• _To do_:
From the line with "F[Durable review artifact]" through the final line below, restate each line word for word and return nothing else.

• _Records to process_:
━━━━

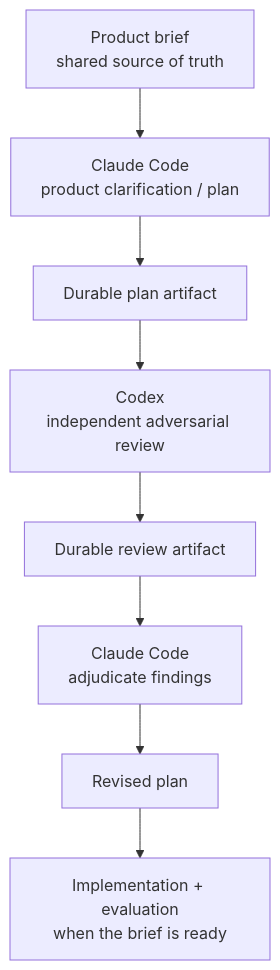
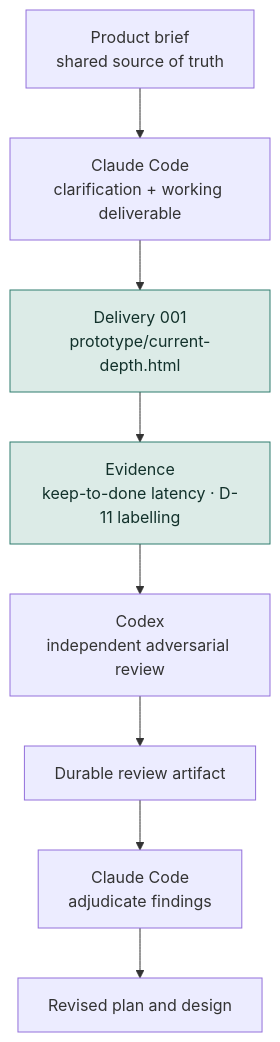
One commit to dagny099/current-depth changed the diagram in README.md. Above: the diagram before and after it, drawn with Mermaid. The commit also changed other lines of this file and 3 other files, not shown here.

````diff
--- a/README.md
+++ b/README.md
@@ -68,10 +69,13 @@
 ```mermaid
 flowchart TD
-    A[Product brief<br/>shared source of truth] --> B[Claude Code<br/>product clarification / plan]
-    B --> C[Durable plan artifact]
-    C --> D[Codex<br/>independent adversarial review]
-    D --> E[Durable review artifact]
-    E --> F[Claude Code<br/>adjudicate findings]
-    F --> G[Revised plan]
-    G --> H[Implementation + evaluation<br/>when the brief is ready]
+    A[Product brief<br/>shared source of truth] --> B[Claude Code<br/>clarification + working deliverable]
+    B --> C[Delivery 001<br/>prototype/current-depth.html]
+    C --> D[Evidence<br/>keep-to-done latency · D-11 labelling]
+    D --> E[Codex<br/>independent adversarial review]
+    E --> F[Durable review artifact]
+    F --> G[Claude Code<br/>adjudicate findings]
+    G --> H[Revised plan and design]
+
+    style C fill:#dcebe7,stroke:#2f7d6e,color:#12312b
+    style D fill:#dcebe7,stroke:#2f7d6e,color:#12312b
 ```
````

━━━━

• _Your response_:
+    E --> F[Durable review artifact]
+    F --> G[Claude Code<br/>adjudicate findings]
+    G --> H[Revised plan and design]
+
+    style C fill:#dcebe7,stroke:#2f7d6e,color:#12312b
+    style D fill:#dcebe7,stroke:#2f7d6e,color:#12312b
 ```
````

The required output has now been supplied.